A group of Republicans in the U.S. House of Representatives just blocked several bills from reaching the lower chamber's floor, the New York Post reports.
The Republicans did so in protest of the debt ceiling deal that House Speaker Kevin McCarthy (R-CA) reached with President Joe Biden. This deal has since been passed by both chambers of Congress and signed into law by Biden.
Some House Republicans indicated early on that they were not in favor of the deal. They believe that McCarthy did not get as much out of the deal as he should have, a position which they argued is evidenced by the fact that more congressional Democrats voted for the deal than congressional Republicans.
A big question following the passage of the bill was how these unhappy Republicans would respond. Would, for example, they try to remove McCarthy from the speakership position?
The answer to this question appears to be "no." But, this does not mean that McCarthy is completely off of the hook, which is demonstrated by what happened on Wednesday.
On Wednesday, a group of 12 House Republicans voted with House Democrats to defeat a GOP rule. The rule needed to be passed in order to bring four different bills to the House floor to be debated and voted on.
The final vote on the rule was 220 to 206. The 12 House Republicans who blocked the rule are:

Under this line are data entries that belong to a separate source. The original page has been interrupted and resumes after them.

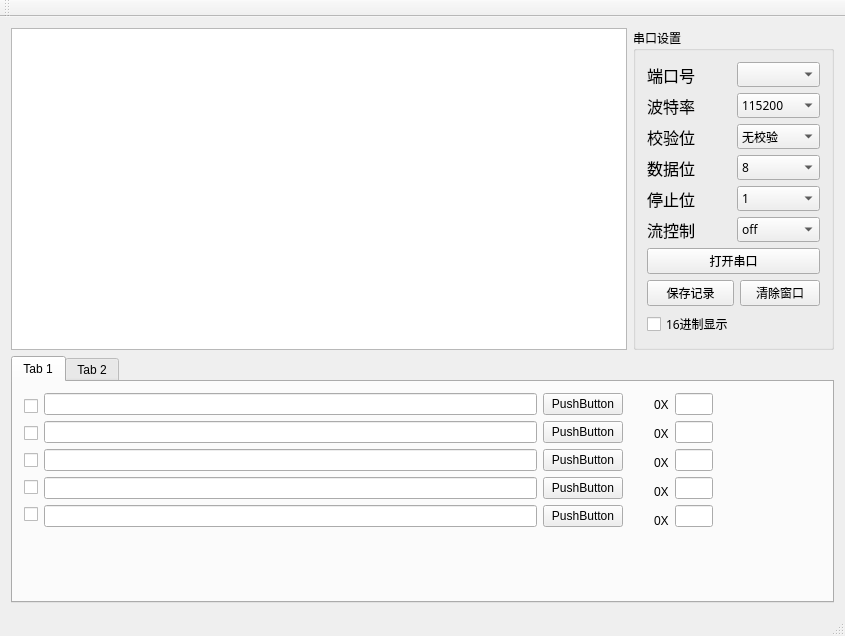
RainRainLiu/ESP8266_Tool, file mainwindow.ui: the form before one commit.
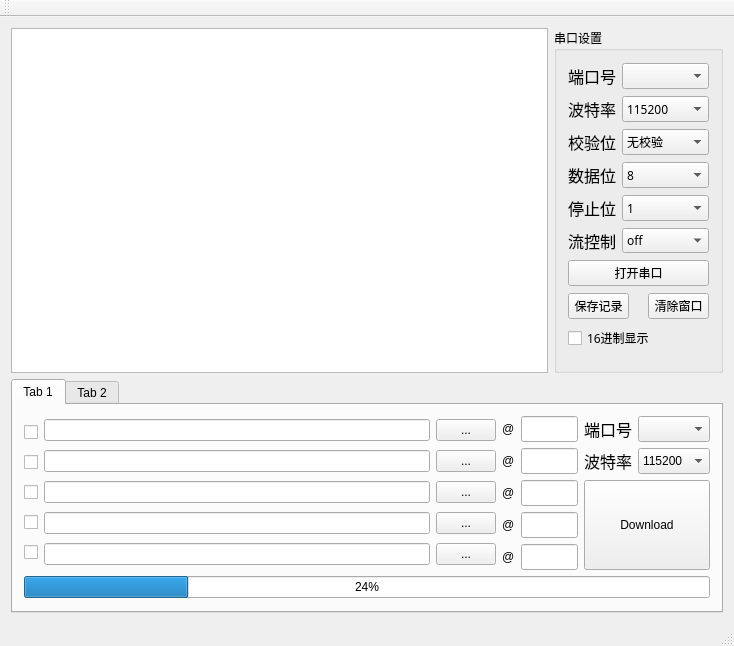
The form after the commit.

Patch:
```diff
--- a/mainwindow.ui
+++ b/mainwindow.ui
@@ -6,26 +6,42 @@
    <rect>
     <x>0</x>
     <y>0</y>
-    <width>845</width>
-    <height>636</height>
+    <width>734</width>
+    <height>646</height>
    </rect>
   </property>
+  <property name="maximumSize">
+   <size>
+    <width>1677777</width>
+    <height>16777215</height>
+   </size>
+  </property>
   <property name="windowTitle">
    <string>MainWindow</string>
   </property>
   <widget class="QWidget" name="centralWidget">
-   <layout class="QGridLayout" name="gridLayout">
+   <layout class="QGridLayout" name="gridLayout_2">
     <item row="0" column="0">
-     <widget class="QPlainTextEdit" name="plainTextEdit"/>
+     <widget class="QTextEdit" name="TE_DdebugInfo">
+      <property name="readOnly">
+       <bool>true</bool>
+      </property>
+     </widget>
     </item>
     <item row="0" column="1">
      <widget class="QGroupBox" name="PortSettingsGB_Debug">
       <property name="minimumSize">
        <size>
-        <width>191</width>
+        <width>161</width>
         <height>0</height>
        </size>
       </property>
+      <property name="maximumSize">
+       <size>
+        <width>197</width>
+        <height>16777215</height>
+       </size>
+      </property>
       <property name="font">
        <font>
         <family>微软雅黑</family>
@@ -34,26 +50,8 @@
       <property name="title">
        <string>串口设置</string>
       </property>
-      <layout class="QGridLayout" name="gridLayout_2">
-       <item row="2" column="0">
-        <widget class="QPushButton" name="saveLog">
-         <property name="text">
-          <string>保存记录</string>
-         </property>
-        </widget>
-       </item>
-       <item row="2" column="1">
-        <widget class="QPushButton" name="clearWindows">
-         <property name="text">
-          <string>清除窗口</string>
-         </property>
-        </widget>
-       </item>
-       <item row="0" column="0" colspan="2">
-        <layout class="QHBoxLayout" name="horizontalLayout_2">
-         <item>
-          <layout class="QVBoxLayout" name="verticalLayout_3">
-           <item>
+      <layout class="QGridLayout" name="gridLayout">
+       <item row="0" column="0">
             <widget class="QLabel" name="COMLabel_2">
              <property name="font">
               <font>
@@ -66,7 +64,20 @@
              </property>
             </widget>
            </item>
-           <item>
+       <item row="0" column="1" colspan="2">
+        <widget class="QComboBox" name="COMCB_Debug">
+         <property name="minimumSize">
+          <size>
+           <width>84</width>
+           <height>26</height>
+          </size>
+         </property>
+         <property name="statusTip">
+          <string>Select port </string>
+         </property>
+        </widget>
+       </item>
+       <item row="1" column="0">
             <widget class="QLabel" name="BaudLabel_2">
              <property name="font">
               <font>
@@ -79,7 +90,45 @@
              </property>
             </widget>
            </item>
+       <item row="1" column="1" colspan="2">
+        <widget class="QComboBox" name="BAUDCB_Debug">
+         <property name="minimumSize">
+          <size>
+           <width>84</width>
+           <height>26</height>
+          </size>
+         </property>
+         <property name="statusTip">
+          <string>Select baudrate</string>
+         </property>
            <item>
+          <property name="text">
+           <string>115200</string>
+          </property>
+         </item>
+         <item>
+          <property name="text">
+           <string>74880</string>
+          </property>
+         </item>
+         <item>
+          <property name="text">
+           <string>57600</string>
+          </property>
+         </item>
+         <item>
+          <property name="text">
+           <string>38400</string>
+          </property>
+         </item>
+         <item>
+          <property name="text">
+           <string>9600</string>
+          </property>
+         </item>
+        </widget>
+       </item>
+       <item row="2" column="0">
             <widget class="QLabel" name="ParityLabel_2">
              <property name="font">
               <font>
@@ -92,90 +141,14 @@
              </property>
             </widget>
            </item>
-           <item>
-            <widget class="QLabel" name="DataBitsLabel_2">
-             <property name="font">
-              <font>
-               <family>微软雅黑</family>
-               <pointsize>12</pointsize>
-              </font>
-             </property>
-             <property name="text">
-              <string>数据位</string>
-             </property>
-            </widget>
-           </item>
-           <item>
-            <widget class="QLabel" name="StopBitsLabel_2">
-             <property name="font">
-              <font>
-               <family>微软雅黑</family>
-               <pointsize>12</pointsize>
-              </font>
-             </property>
-             <property name="text">
-              <string>停止位</string>
-             </property>
-            </widget>
-           </item>
-           <item>
-            <widget class="QLabel" name="FlowCtrlLabel_2">
-             <property name="font">
-              <font>
-               <family>微软雅黑</family>
-               <pointsize>12</pointsize>
-              </font>
-             </property>
-             <property name="text">
-              <string>流控制</string>
-             </property>
-            </widget>
-           </item>
-          </layout>
-         </item>
-         <item>
-          <layout class="QVBoxLayout" name="verticalLayout_4">
-           <item>
-            <widget class="QComboBox" name="COMCB_Debug">
-             <property name="statusTip">
-              <string>Select port </string>
-             </property>
-            </widget>
-           </item>
-           <item>
-            <widget class="QComboBox" name="BAUDCB_Debug">
-             <property name="statusTip">
-              <string>Select baudrate</string>
-             </property>
-             <item>
-              <property name="text">
-               <string>115200</string>
-              </property>
-             </item>
-             <item>
-              <property name="text">
-               <string>57600</string>
-              </property>
-             </item>
-             <item>
-              <property name="text">
-               <string>38400</string>
-              </property>
-             </item>
-             <item>
-              <property name="text">
-               <string>19200</string>
-              </property>
-             </item>
-             <item>
-              <property name="text">
-               <string>9600</string>
-              </property>
-             </item>
-            </widget>
-           </item>
-           <item>
+       <item row="2" column="1" colspan="2">
             <widget class="QComboBox" name="ParityCB_Debug">
+         <property name="minimumSize">
+          <size>
+           <width>84</width>
+           <height>26</height>
+          </size>
+         </property>
              <property name="statusTip">
               <string>Select parity</string>
              </property>
@@ -196,8 +169,27 @@
              </item>
             </widget>
            </item>
-           <item>
+       <item row="3" column="0">
+        <widget class="QLabel" name="DataBitsLabel_2">
+         <property name="font">
+          <font>
+           <family>微软雅黑</family>
+           <pointsize>12</pointsize>
+          </font>
+         </property>
+         <property name="text">
+          <string>数据位</string>
+         </property>
+        </widget>
+       </item>
+       <item row="3" column="1" colspan="2">
             <widget class="QComboBox" name="DataBitsCB_Debug">
+         <property name="minimumSize">
+          <size>
+           <width>84</width>
+           <height>26</height>
+          </size>
+         </property>
              <property name="statusTip">
               <string>Select databits</string>
              </property>
@@ -223,8 +215,27 @@
              </item>
             </widget>
            </item>
-           <item>
+       <item row="4" column="0">
+        <widget class="QLabel" name="StopBitsLabel_2">
+         <property name="font">
+          <font>
+           <family>微软雅黑</family>
+           <pointsize>12</pointsize>
+          </font>
+         </property>
+         <property name="text">
+          <string>停止位</string>
+         </property>
+        </widget>
+       </item>
+       <item row="4" column="1" colspan="2">
             <widget class="QComboBox" name="StopBitsCB_Debug">
+         <property name="minimumSize">
+          <size>
+           <width>84</width>
+           <height>26</height>
+          </size>
+         </property>
              <property name="statusTip">
               <string>Select stopbits</string>
              </property>
@@ -245,7 +256,20 @@
              </item>
             </widget>
            </item>
-           <item>
+       <item row="5" column="0">
+        <widget class="QLabel" name="FlowCtrlLabel_2">
+         <property name="font">
+          <font>
+           <family>微软雅黑</family>
+           <pointsize>12</pointsize>
+          </font>
+         </property>
+         <property name="text">
+          <string>流控制</string>
+         </property>
+        </widget>
+       </item>
+       <item row="5" column="1" colspan="2">
             <widget class="QComboBox" name="FlowCtrlCB_Debug">
              <property name="statusTip">
               <string>Select flowctrl</string>
@@ -267,24 +291,52 @@
              </item>
             </widget>
            </item>
-          </layout>
-         </item>
-        </layout>
-       </item>
-       <item row="3" column="0">
-        <widget class="QCheckBox" name="hexDisplay">
-         <property name="text">
-          <string>16进制显示</string>
-         </property>
-        </widget>
-       </item>
-       <item row="1" column="0" colspan="2">
+       <item row="6" column="0" colspan="3">
         <widget class="QPushButton" name="portCtrl_Debug">
+         <property name="minimumSize">
+          <size>
+           <width>141</width>
+           <height>26</height>
+          </size>
+         </property>
          <property name="text">
           <string>打开串口</string>
          </property>
         </widget>
        </item>
+       <item row="7" column="0" colspan="2">
+        <widget class="QPushButton" name="saveLog">
+         <property name="maximumSize">
+          <size>
+           <width>61</width>
+           <height>26</height>
+          </size>
+         </property>
+         <property name="text">
+          <string>保存记录</string>
+         </property>
+        </widget>
+       </item>
+       <item row="7" column="2">
+        <widget class="QPushButton" name="clearWindows">
+         <property name="maximumSize">
+          <size>
+           <width>61</width>
+           <height>26</height>
+          </size>
+         </property>
+         <property name="text">
+          <string>清除窗口</string>
+         </property>
+        </widget>
+       </item>
+       <item row="8" column="0" colspan="3">
+        <widget class="QCheckBox" name="hexDisplay">
+         <property name="text">
+          <string>16进制显示</string>
+         </property>
+        </widget>
+       </item>
       </layout>
       <zorder>portCtrl_Debug</zorder>
       <zorder>saveLog</zorder>
@@ -295,6 +347,18 @@
     </item>
     <item row="1" column="0" colspan="2">
      <widget class="QTabWidget" name="tabWidget">
+      <property name="minimumSize">
+       <size>
+        <width>0</width>
+        <height>0</height>
+       </size>
+      </property>
+      <property name="maximumSize">
+       <size>
+        <width>16777215</width>
+        <height>234</height>
+       </size>
+      </property>
       <property name="currentIndex">
        <number>0</number>
       </property>
@@ -302,15 +366,8 @@
        <attribute name="title">
         <string>Tab 1</string>
        </attribute>
-       <widget class="QWidget" name="">
-        <property name="geometry">
-         <rect>
-          <x>0</x>
-          <y>0</y>
-          <width>621</width>
-          <height>161</height>
-         </rect>
-        </property>
+       <layout class="QGridLayout" name="gridLayout_3">
+        <item row="0" column="0" rowspan="5">
         <layout class="QHBoxLayout" name="horizontalLayout">
          <item>
           <layout class="QVBoxLayout" name="verticalLayout_5">
@@ -373,114 +430,285 @@
          <item>
           <layout class="QVBoxLayout" name="verticalLayout_2">
            <item>
-            <widget class="QPushButton" name="pushButton_6">
+             <widget class="QPushButton" name="PB_Bin0">
+              <property name="maximumSize">
+               <size>
+                <width>60</width>
+                <height>16777215</height>
+               </size>
+              </property>
              <property name="text">
-              <string>PushButton</string>
+               <string>...</string>
              </property>
             </widget>
            </item>
            <item>
-            <widget class="QPushButton" name="pushButton_5">
+             <widget class="QPushButton" name="PB_Bin1">
+              <property name="maximumSize">
+               <size>
+                <width>60</width>
+                <height>16777215</height>
+               </size>
+              </property>
              <property name="text">
-              <string>PushButton</string>
+               <string>...</string>
              </property>
             </widget>
            </item>
            <item>
-            <widget class="QPushButton" name="pushButton_7">
+             <widget class="QPushButton" name="PB_Bin2">
+              <property name="maximumSize">
+               <size>
+                <width>60</width>
+                <height>16777215</height>
+               </size>
+              </property>
              <property name="text">
-              <string>PushButton</string>
+               <string>...</string>
              </property>
             </widget>
            </item>
            <item>
-            <widget class="QPushButton" name="pushButton_8">
+             <widget class="QPushButton" name="PB_Bin3">
+              <property name="maximumSize">
+               <size>
+                <width>60</width>
+                <height>16777215</height>
+               </size>
+              </property>
              <property name="text">
-              <string>PushButton</string>
+               <string>...</string>
              </property>
             </widget>
            </item>
            <item>
-            <widget class="QPushButton" name="pushButton_9">
+             <widget class="QPushButton" name="PB_Bin4">
+              <property name="maximumSize">
+               <size>
+                <width>60</width>
+                <height>16777215</height>
+               </size>
+              </property>
              <property name="text">
-              <string>PushButton</string>
+               <string>...</string>
              </property>
             </widget>
            </item>
           </layout>
          </item>
         </layout>
-       </widget>
-       <widget class="QWidget" name="">
-        <property name="geometry">
-         <rect>
-          <x>630</x>
-          <y>0</y>
-          <width>81</width>
-          <height>161</height>
-         </rect>
-        </property>
-        <layout class="QHBoxLayout" name="horizontalLayout_3">
-         <item>
+        </item>
+        <item row="0" column="1" rowspan="5">
           <layout class="QVBoxLayout" name="verticalLayout_7">
            <item>
             <widget class="QLabel" name="label">
              <property name="text">
-              <string>0X</string>
+             <string>@</string>
              </property>
             </widget>
            </item>
            <item>
             <widget class="QLabel" name="label_2">
              <property name="text">
-              <string>0X</string>
+             <string>@</string>
              </property>
             </widget>
            </item>
            <item>
             <widget class="QLabel" name="label_4">
              <property name="text">
-              <string>0X</string>
+             <string>@</string>
              </property>
             </widget>
            </item>
            <item>
             <widget class="QLabel" name="label_3">
              <property name="text">
-              <string>0X</string>
+             <string>@</string>
              </property>
             </widget>
            </item>
            <item>
             <widget class="QLabel" name="label_5">
              <property name="text">
-              <string>0X</string>
+             <string>@</string>
              </property>
             </widget>
            </item>
           </layout>
          </item>
+        <item row="0" column="2">
+         <widget class="QLineEdit" name="LE_Bin0_ADDR">
+          <property name="minimumSize">
+           <size>
+            <width>0</width>
+            <height>0</height>
+           </size>
+          </property>
+          <property name="maximumSize">
+           <size>
+            <width>57</width>
+            <height>26</height>
+           </size>
+          </property>
+         </widget>
+        </item>
+        <item row="0" column="3">
+         <widget class="QLabel" name="COMLabel_3">
+          <property name="maximumSize">
+           <size>
+            <width>48</width>
+            <height>26</height>
+           </size>
+          </property>
+          <property name="font">
+           <font>
+            <family>微软雅黑</family>
+            <pointsize>12</pointsize>
+           </font>
+          </property>
+          <property name="text">
+           <string>端口号</string>
+          </property>
+         </widget>
+        </item>
+        <item row="0" column="4">
+         <widget class="QComboBox" name="CB_Port_Download">
+          <property name="maximumSize">
+           <size>
+            <width>72</width>
+            <height>26</height>
+           </size>
+          </property>
+          <property name="statusTip">
+           <string>Select port </string>
+          </property>
+         </widget>
+        </item>
+        <item row="1" column="2">
+         <widget class="QLineEdit" name="LE_Bin1_ADDR">
+          <property name="maximumSize">
+           <size>
+            <width>57</width>
+            <height>26</height>
+           </size>
+          </property>
+         </widget>
+        </item>
+        <item row="1" column="3">
+         <widget class="QLabel" name="BaudLabel_3">
+          <property name="maximumSize">
+           <size>
+            <width>48</width>
+            <height>26</height>
+           </size>
+          </property>
+          <property name="font">
+           <font>
+            <family>微软雅黑</family>
+            <pointsize>12</pointsize>
+           </font>
+          </property>
+          <property name="text">
+           <string>波特率</string>
+          </property>
+         </widget>
+        </item>
+        <item row="1" column="4">
+         <widget class="QComboBox" name="CB_BaudRate_Download">
+          <property name="maximumSize">
+           <size>
+            <width>72</width>
+            <height>26</height>
+           </size>
+          </property>
+          <property name="statusTip">
+           <string>Select baudrate</string>
+          </property>
          <item>
-          <layout class="QVBoxLayout" name="verticalLayout_6">
-           <item>
-            <widget class="QLineEdit" name="lineEdit_6"/>
+           <property name="text">
+            <string>115200</string>
+           </property>
            </item>
            <item>
-            <widget class="QLineEdit" name="lineEdit_7"/>
+           <property name="text">
+            <string>57600</string>
+           </property>
            </item>
            <item>
-            <widget class="QLineEdit" name="lineEdit_8"/>
+           <property name="text">
+            <string>38400</string>
+           </property>
            </item>
            <item>
-            <widget class="QLineEdit" name="lineEdit_9"/>
+           <property name="text">
+            <string>19200</string>
+           </property>
            </item>
            <item>
-            <widget class="QLineEdit" name="lineEdit_10"/>
-           </item>
-          </layout>
-         </item>
-        </layout>
-       </widget>
+           <property name="text">
+            <string>9600</string>
+           </property>
+          </item>
+         </widget>
+        </item>
+        <item row="2" column="2">
+         <widget class="QLineEdit" name="LE_Bin2_ADDR">
+          <property name="maximumSize">
+           <size>
+            <width>57</width>
+            <height>26</height>
+           </size>
+          </property>
+         </widget>
+        </item>
+        <item row="2" column="3" rowspan="3" colspan="2">
+         <widget class="QPushButton" name="BT_Download">
+          <property name="maximumSize">
+           <size>
+            <width>131</width>
+            <height>91</height>
+           </size>
+          </property>
+          <property name="text">
+           <string>Download</string>
+          </property>
+         </widget>
+        </item>
+        <item row="3" column="2">
+         <widget class="QLineEdit" name="LE_Bin3_ADDR">
+          <property name="maximumSize">
+           <size>
+            <width>57</width>
+            <height>26</height>
+           </size>
+          </property>
+         </widget>
+        </item>
+        <item row="4" column="2">
+         <widget class="QLineEdit" name="LE_Bin4_ADDR">
+          <property name="maximumSize">
+           <size>
+            <width>57</width>
+            <height>26</height>
+           </size>
+          </property>
+         </widget>
+        </item>
+        <item row="5" column="0" colspan="5">
+         <widget class="QProgressBar" name="PB_Download">
+          <property name="contextMenuPolicy">
+           <enum>Qt::DefaultContextMenu</enum>
+          </property>
+          <property name="value">
+           <number>24</number>
+          </property>
+          <property name="textDirection">
+           <enum>QProgressBar::TopToBottom</enum>
+          </property>
+         </widget>
+        </item>
+       </layout>
       </widget>
       <widget class="QWidget" name="tab_2">
        <attribute name="title">
```
Left out of the diff: 79 changed lines with no effect on the pictures. Lines whose indentation alone changed are shown as unchanged.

U.S. Reps. Matt Gaetz (R-FL); Andy Biggs (R-AZ); Dan Bishop (R-NC); Lauren Boebert (R-CO); Ken Buck (R-CO); Tim Burchett (R-TN); Eli Crane (R-AZ); Bob Good (R-VA); Ralph Norman (R-SC); Matt Rosendale (R-MT); and Chip Roy (R-TX).
The final "no" vote was that of House Majority Leader Steve Scalise (R-LA). But, he is said to have voted "no" for a procedural reason so that that rule can be brought up for another vote.
According to the Post, this is "the first time a House rule vote has been defeated since November of 2002."
Gaetz, after the vote, explained why it is that he and others voted "no":
Today, we took down the rule because we’re frustrated at the way this place is operating. We took a stand in January to end the era of the imperial speakership. We’re concerned that the fundamental commitments that allowed Kevin McCarthy to assume the speakership have been violated as a consequence of the debt limit deal.
McCarthy, for his part, said that he was "blindsided" by what happened.
McCarthy also appeared to try to blame what happened on Scalise.
I don't run… I try to.. look. We put different rules out there, and the Majority Leader runs the floor. Yesterday was started on something else. It was a, it was a conversation that the Majority Leader had with [Rep. Andrew Clyde, R-Ga.], and I think it was a miscalculation or misinterpretation of what one said to another. And, that's what started this and then something else bellowed into it.
It remains to be seen how this situation will play out.